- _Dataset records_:
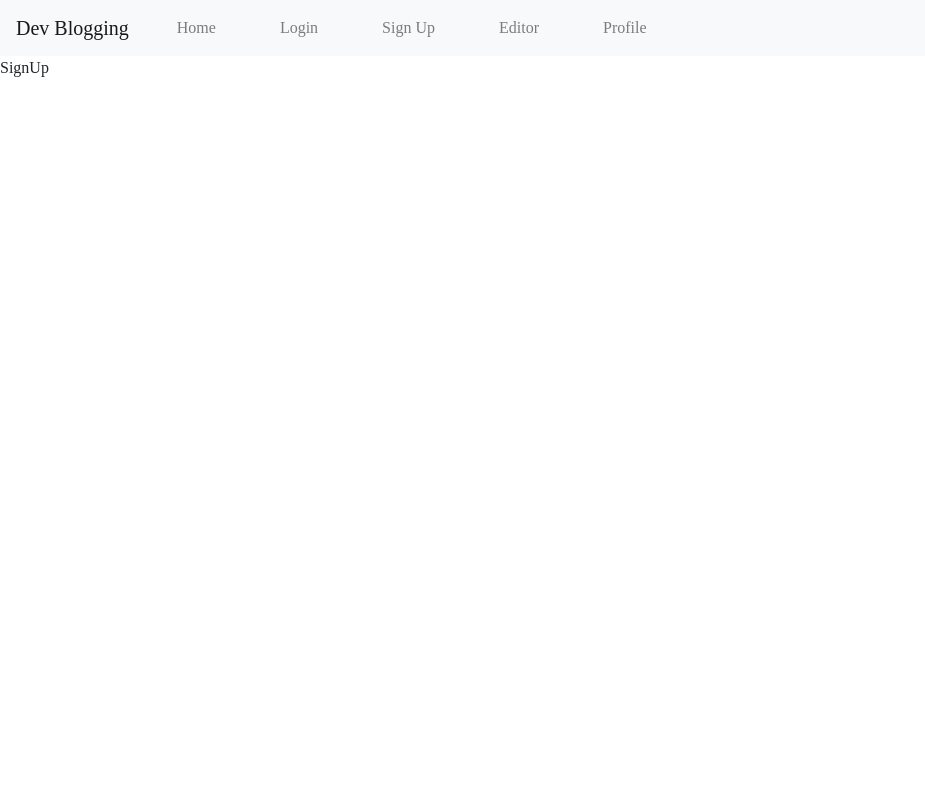
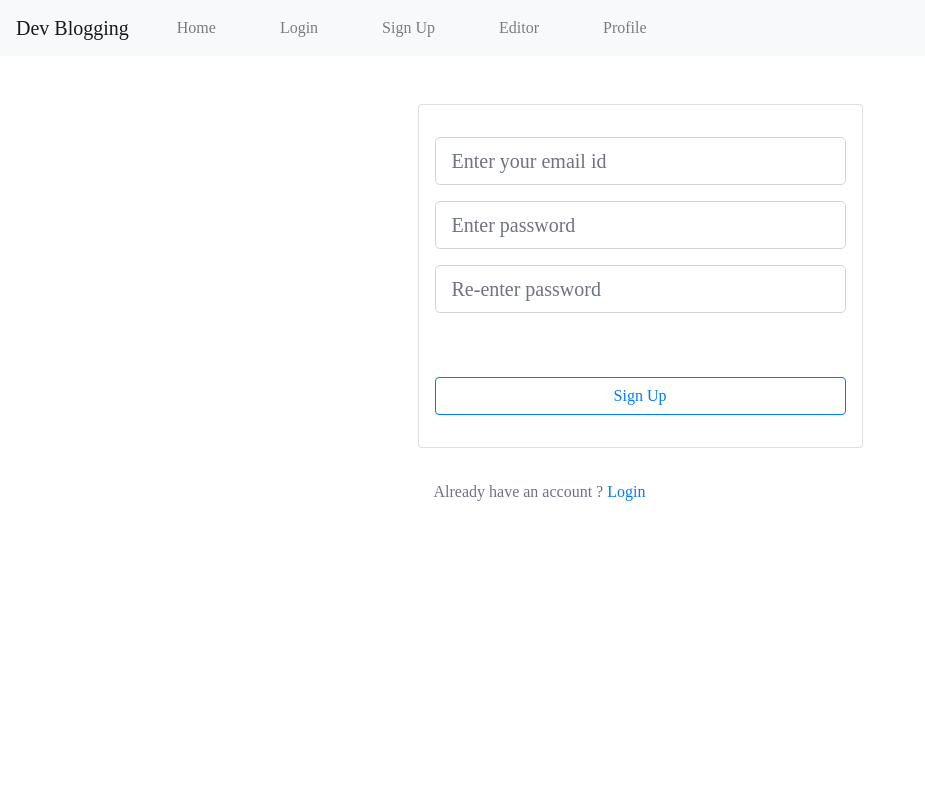
Before and after one commit to QuantDanish/dev-blogging, a React app: page /sign-up in a window 1280 px wide. Shown: the top 800 px of the page, without its empty margins (0-925 px from the left). Built offline with nearby package versions, Linux system fonts and the light colour scheme; a web font is replaced by a local one.

Commit message:
added simple server

```diff
--- a/package.json
+++ b/package.json
@@ -4,13 +4,15 @@
   "license": "Open-Source",
   "scripts": {
     "start": "webpack-dev-server --mode development --open --hot --https",
-    "build": "webpack --mode production"
+    "build": "webpack --mode production",
+    "prod": "node ./server/server.js"
   },
   "dependencies": {
     "@types/react-redux": "^7.1.5",
     "@types/redux": "^3.6.0",
     "@types/redux-thunk": "^2.1.0",
     "bootstrap": "^4.4.1",
+    "express": "^4.17.1",
     "react": "^16.12.0",
     "react-bootstrap": "^1.0.0-beta.16",
     "react-dom": "^16.12.0",
--- a/src/app/common/services/data.ts
+++ b/src/app/common/services/data.ts
@@ -18,7 +18,7 @@ const data: any[] = [
     createdOn: new Date(),
   },
   {
-    index: 2,
+    index: 3,
     title: `Getting started with Redux`,
     content: `Redux is a predictable state container for JavaScript apps.
 
@@ -31,7 +31,7 @@ const data: any[] = [
     createdOn: new Date(),
   },
   {
-    index: 3,
+    index: 2,
     title: `New Hooks in react and using it in you running application.`,
     content: `"React has been designed from the start for gradual adoption, and
      you can use as little or as much React as you need. Whether you want to get a taste of React, add
@@ -43,7 +43,7 @@ const data: any[] = [
     createdOn: new Date(),
   },
   {
-    index: 4,
+    index: 5,
     title: `Deep dive in react and redux.`,
     content: `Redux is a predictable state container for JavaScript apps.
 
@@ -56,7 +56,7 @@ const data: any[] = [
     createdOn: new Date(),
   },
   {
-    index: 5,
+    index: 4,
     title: `Better Reusable React Components with the Overrides Pattern`,
     content: `"React has been designed from the start for gradual adoption, and
      you can use as little or as much React as you need. Whether you want to get a taste of React, add
--- a/src/app/common/services/networkService.ts
+++ b/src/app/common/services/networkService.ts
@@ -4,8 +4,10 @@ import { IBlog } from '../interface';
 const get = (): Promise<IBlog[]> => {
   return new Promise((resolve, reject) => {
     setTimeout(() => {
-      resolve(data);
-    }, 3000);
+      resolve(
+        (data as IBlog[]).sort((b1: IBlog, b2: IBlog) => b1.index - b2.index)
+      );
+    }, 100);
   });
 };
 
--- /dev/null
+++ b/src/app/component/hoc/index.ts
@@ -0,0 +1 @@
+export { default as WithLoader } from './withLoader/WithLoaderComponent';
--- a/src/app/component/hoc/withLoader/index.ts
+++ /dev/null
@@ -1 +0,0 @@
-export { default as WithLoader } from './WithLoaderComponent';
--- a/src/app/page/auth/sign-up/SingUpComponent.tsx
+++ b/src/app/page/auth/sign-up/SingUpComponent.tsx
@@ -1,8 +1,34 @@
 import * as React from 'react';
+import { Container, Row, Col, Card } from 'react-bootstrap';
+import SingUpForm from './signUpForm/SignUpFormComponent';
+import { Link } from 'react-router-dom';
 
 const SignUp: React.FC<any> = ({}) => {
-    return <div className='.sign-up-component'>SignUp</div>
-}
-
+  return (
+    <Container className='sign-up-component'>
+      <Row className='justify-content-around'>
+        <Col md={5} className='mt-5 align-middle'>
+          <Card>
+            <Card.Body className='my-3 p-3'>
+              <SingUpForm />
+            </Card.Body>
+          </Card>
+        </Col>
+      </Row>
+      <Row className='justify-content-around'>
+        <Col md={5} className='mt-3'>
+          <div className='p-3'>
+            <p className='text-muted'>
+              Already have an account ?{' '}
+              <span>
+                <Link to='/login'>Login</Link>
+              </span>
+            </p>
+          </div>
+        </Col>
+      </Row>
+    </Container>
+  );
+};
 
 export default SignUp;
--- /dev/null
+++ b/src/app/page/auth/sign-up/signUpForm/SignUpFormComponent.tsx
@@ -0,0 +1,50 @@
+import * as React from 'react';
+import { Form, FormGroup, Button } from 'react-bootstrap';
+
+const logFormValue = (e: React.FormEvent<HTMLFormElement>) => {
+  e.preventDefault();
+  let data = {};
+  // (e.target as HTMLFormElement).children.forEach((element: HTMLElement) => {
+  //   if (element.tagName === 'input') {
+  //     data[element.nodeName] = element.nodeValue;
+  //   }
+  // });
+
+  // console.log(data);
+};
+
+const SingUpForm: React.FC<any> = ({}) => {
+  return (
+    <Form className='singUpForm' onSubmit={logFormValue}>
+      <FormGroup controlId='email'>
+        <Form.Control
+          size={'lg'}
+          type='email'
+          placeholder='Enter your email id'
+        ></Form.Control>
+      </FormGroup>
+
+      <FormGroup controlId='password'>
+        <Form.Control
+          size={'lg'}
+          type='password'
+          placeholder='Enter password'
+        ></Form.Control>
+      </FormGroup>
+      <FormGroup controlId='confirm-password'>
+        <Form.Control
+          size={'lg'}
+          type='password'
+          placeholder='Re-enter password'
+        ></Form.Control>
+        <Form.Text className='muted-text'></Form.Text>
+      </FormGroup>
+
+      <Button className='w-100 mt-5' variant='outline-primary' type='submit'>
+        Sign Up
+      </Button>
+    </Form>
+  );
+};
+
+export default SingUpForm;
--- a/src/app/page/blog/BlogContainer.tsx
+++ b/src/app/page/blog/BlogContainer.tsx
@@ -15,7 +15,7 @@ import {
 import { AppState } from '../../store';
 import { ISelector } from '../../common/interface';
 import Blog from './BlogComponent';
-import { WithLoader } from '../../component/hoc/withLoader';
+import { WithLoader } from '../../component/hoc';
 import { scrollToTop } from '../../common/util';
 
 const selectBlogState: ISelector<AppState, BlogState> = (state: AppState) =>
--- a/src/app/page/home/HomeComponent.tsx
+++ b/src/app/page/home/HomeComponent.tsx
@@ -5,9 +5,9 @@ import { useSelector, useDispatch } from 'react-redux';
 import { HomeState, homeService, actionCreator, HomeActionType } from './duck';
 import { AppState } from '../../store';
 import BlogList from './blogList/BlogListComponent';
-import { IBlog, ISelector } from '../../common/interface';
 import { Dispatch } from 'redux';
-import WithLoader from '../../component/hoc/withLoader/WithLoaderComponent';
+import { ISelector, IBlog } from '../../common/interface';
+import { WithLoader } from '../../component/hoc';
 
 const selectBlogs: ISelector<AppState, HomeState> = (state: AppState) =>
   state.home;
--- a/webpack.config.js
+++ b/webpack.config.js
@@ -10,13 +10,13 @@ module.exports = {
 
   resolve: {
     alias: {
-      Component: path.resolve(__dirname, 'src', 'app', 'component'),
-      Hoc: path.resolve(__dirname, 'src', 'app', 'component', 'hoc'),
-      Util: path.resolve(__dirname, 'src', 'app', 'common', 'util'),
-      Service: path.resolve(__dirname, 'src', 'app', 'common', 'service'),
-      Type: path.resolve(__dirname, 'src', 'app', 'common', 'type'),
-      Model: path.resolve(__dirname, 'src', 'app', 'common', 'model'),
+      Components: path.resolve(__dirname, 'src/app/component/'),
+      Utils: path.resolve(__dirname, 'src/app/common/util/'),
+      Services: path.resolve(__dirname, 'src/app/common/services/'),
+      Types: path.resolve(__dirname, 'src/app/common/interface/'),
+      Models: path.resolve(__dirname, 'src/app/common/model/'),
     },
+    extensions: ['.ts', '.tsx', '.scss'],
   },
 
   output: {
```
Also changed, not shown: src/app/component/core/icon/At.tsx (added, +21 -0 lines), tsconfig.json (+12 -12 lines), 1 other file (tests, documents, lock files or other folders).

- _What you should do_:
No picture belongs in the copy. Print every entry above exactly as it stands.

- _Exercise result_:
Before and after one commit to QuantDanish/dev-blogging, a React app: page /sign-up in a window 1280 px wide. Shown: the top 800 px of the page, without its empty margins (0-925 px from the left). Built offline with nearby package versions, Linux system fonts and the light colour scheme; a web font is replaced by a local one.

Commit message:
added simple server

```diff
--- a/package.json
+++ b/package.json
@@ -4,13 +4,15 @@
   "license": "Open-Source",
   "scripts": {
     "start": "webpack-dev-server --mode development --open --hot --https",
-    "build": "webpack --mode production"
+    "build": "webpack --mode production",
+    "prod": "node ./server/server.js"
   },
   "dependencies": {
     "@types/react-redux": "^7.1.5",
     "@types/redux": "^3.6.0",
     "@types/redux-thunk": "^2.1.0",
     "bootstrap": "^4.4.1",
+    "express": "^4.17.1",
     "react": "^16.12.0",
     "react-bootstrap": "^1.0.0-beta.16",
     "react-dom": "^16.12.0",
--- a/src/app/common/services/data.ts
+++ b/src/app/common/services/data.ts
@@ -18,7 +18,7 @@ const data: any[] = [
     createdOn: new Date(),
   },
   {
-    index: 2,
+    index: 3,
     title: `Getting started with Redux`,
     content: `Redux is a predictable state container for JavaScript apps.
 
@@ -31,7 +31,7 @@ const data: any[] = [
     createdOn: new Date(),
   },
   {
-    index: 3,
+    index: 2,
     title: `New Hooks in react and using it in you running application.`,
     content: `"React has been designed from the start for gradual adoption, and
      you can use as little or as much React as you need. Whether you want to get a taste of React, add
@@ -43,7 +43,7 @@ const data: any[] = [
     createdOn: new Date(),
   },
   {
-    index: 4,
+    index: 5,
     title: `Deep dive in react and redux.`,
     content: `Redux is a predictable state container for JavaScript apps.
 
@@ -56,7 +56,7 @@ const data: any[] = [
     createdOn: new Date(),
   },
   {
-    index: 5,
+    index: 4,
     title: `Better Reusable React Components with the Overrides Pattern`,
     content: `"React has been designed from the start for gradual adoption, and
      you can use as little or as much React as you need. Whether you want to get a taste of React, add
--- a/src/app/common/services/networkService.ts
+++ b/src/app/common/services/networkService.ts
@@ -4,8 +4,10 @@ import { IBlog } from '../interface';
 const get = (): Promise<IBlog[]> => {
   return new Promise((resolve, reject) => {
     setTimeout(() => {
-      resolve(data);
-    }, 3000);
+      resolve(
+        (data as IBlog[]).sort((b1: IBlog, b2: IBlog) => b1.index - b2.index)
+      );
+    }, 100);
   });
 };
 
--- /dev/null
+++ b/src/app/component/hoc/index.ts
@@ -0,0 +1 @@
+export { default as WithLoader } from './withLoader/WithLoaderComponent';
--- a/src/app/component/hoc/withLoader/index.ts
+++ /dev/null
@@ -1 +0,0 @@
-export { default as WithLoader } from './WithLoaderComponent';
--- a/src/app/page/auth/sign-up/SingUpComponent.tsx
+++ b/src/app/page/auth/sign-up/SingUpComponent.tsx
@@ -1,8 +1,34 @@
 import * as React from 'react';
+import { Container, Row, Col, Card } from 'react-bootstrap';
+import SingUpForm from './signUpForm/SignUpFormComponent';
+import { Link } from 'react-router-dom';
 
 const SignUp: React.FC<any> = ({}) => {
-    return <div className='.sign-up-component'>SignUp</div>
-}
-
+  return (
+    <Container className='sign-up-component'>
+      <Row className='justify-content-around'>
+        <Col md={5} className='mt-5 align-middle'>
+          <Card>
+            <Card.Body className='my-3 p-3'>
+              <SingUpForm />
+            </Card.Body>
+          </Card>
+        </Col>
+      </Row>
+      <Row className='justify-content-around'>
+        <Col md={5} className='mt-3'>
+          <div className='p-3'>
+            <p className='text-muted'>
+              Already have an account ?{' '}
+              <span>
+                <Link to='/login'>Login</Link>
+              </span>
+            </p>
+          </div>
+        </Col>
+      </Row>
+    </Container>
+  );
+};
 
 export default SignUp;
--- /dev/null
+++ b/src/app/page/auth/sign-up/signUpForm/SignUpFormComponent.tsx
@@ -0,0 +1,50 @@
+import * as React from 'react';
+import { Form, FormGroup, Button } from 'react-bootstrap';
+
+const logFormValue = (e: React.FormEvent<HTMLFormElement>) => {
+  e.preventDefault();
+  let data = {};
+  // (e.target as HTMLFormElement).children.forEach((element: HTMLElement) => {
+  //   if (element.tagName === 'input') {
+  //     data[element.nodeName] = element.nodeValue;
+  //   }
+  // });
+
+  // console.log(data);
+};
+
+const SingUpForm: React.FC<any> = ({}) => {
+  return (
+    <Form className='singUpForm' onSubmit={logFormValue}>
+      <FormGroup controlId='email'>
+        <Form.Control
+          size={'lg'}
+          type='email'
+          placeholder='Enter your email id'
+        ></Form.Control>
+      </FormGroup>
+
+      <FormGroup controlId='password'>
+        <Form.Control
+          size={'lg'}
+          type='password'
+          placeholder='Enter password'
+        ></Form.Control>
+      </FormGroup>
+      <FormGroup controlId='confirm-password'>
+        <Form.Control
+          size={'lg'}
+          type='password'
+          placeholder='Re-enter password'
+        ></Form.Control>
+        <Form.Text className='muted-text'></Form.Text>
+      </FormGroup>
+
+      <Button className='w-100 mt-5' variant='outline-primary' type='submit'>
+        Sign Up
+      </Button>
+    </Form>
+  );
+};
+
+export default SingUpForm;
--- a/src/app/page/blog/BlogContainer.tsx
+++ b/src/app/page/blog/BlogContainer.tsx
@@ -15,7 +15,7 @@ import {
 import { AppState } from '../../store';
 import { ISelector } from '../../common/interface';
 import Blog from './BlogComponent';
-import { WithLoader } from '../../component/hoc/withLoader';
+import { WithLoader } from '../../component/hoc';
 import { scrollToTop } from '../../common/util';
 
 const selectBlogState: ISelector<AppState, BlogState> = (state: AppState) =>
--- a/src/app/page/home/HomeComponent.tsx
+++ b/src/app/page/home/HomeComponent.tsx
@@ -5,9 +5,9 @@ import { useSelector, useDispatch } from 'react-redux';
 import { HomeState, homeService, actionCreator, HomeActionType } from './duck';
 import { AppState } from '../../store';
 import BlogList from './blogList/BlogListComponent';
-import { IBlog, ISelector } from '../../common/interface';
 import { Dispatch } from 'redux';
-import WithLoader from '../../component/hoc/withLoader/WithLoaderComponent';
+import { ISelector, IBlog } from '../../common/interface';
+import { WithLoader } from '../../component/hoc';
 
 const selectBlogs: ISelector<AppState, HomeState> = (state: AppState) =>
   state.home;
--- a/webpack.config.js
+++ b/webpack.config.js
@@ -10,13 +10,13 @@ module.exports = {
 
   resolve: {
     alias: {
-      Component: path.resolve(__dirname, 'src', 'app', 'component'),
-      Hoc: path.resolve(__dirname, 'src', 'app', 'component', 'hoc'),
-      Util: path.resolve(__dirname, 'src', 'app', 'common', 'util'),
-      Service: path.resolve(__dirname, 'src', 'app', 'common', 'service'),
-      Type: path.resolve(__dirname, 'src', 'app', 'common', 'type'),
-      Model: path.resolve(__dirname, 'src', 'app', 'common', 'model'),
+      Components: path.resolve(__dirname, 'src/app/component/'),
+      Utils: path.resolve(__dirname, 'src/app/common/util/'),
+      Services: path.resolve(__dirname, 'src/app/common/services/'),
+      Types: path.resolve(__dirname, 'src/app/common/interface/'),
+      Models: path.resolve(__dirname, 'src/app/common/model/'),
     },
+    extensions: ['.ts', '.tsx', '.scss'],
   },
 
   output: {
```
Also changed, not shown: src/app/component/core/icon/At.tsx (added, +21 -0 lines), tsconfig.json (+12 -12 lines), 1 other file (tests, documents, lock files or other folders).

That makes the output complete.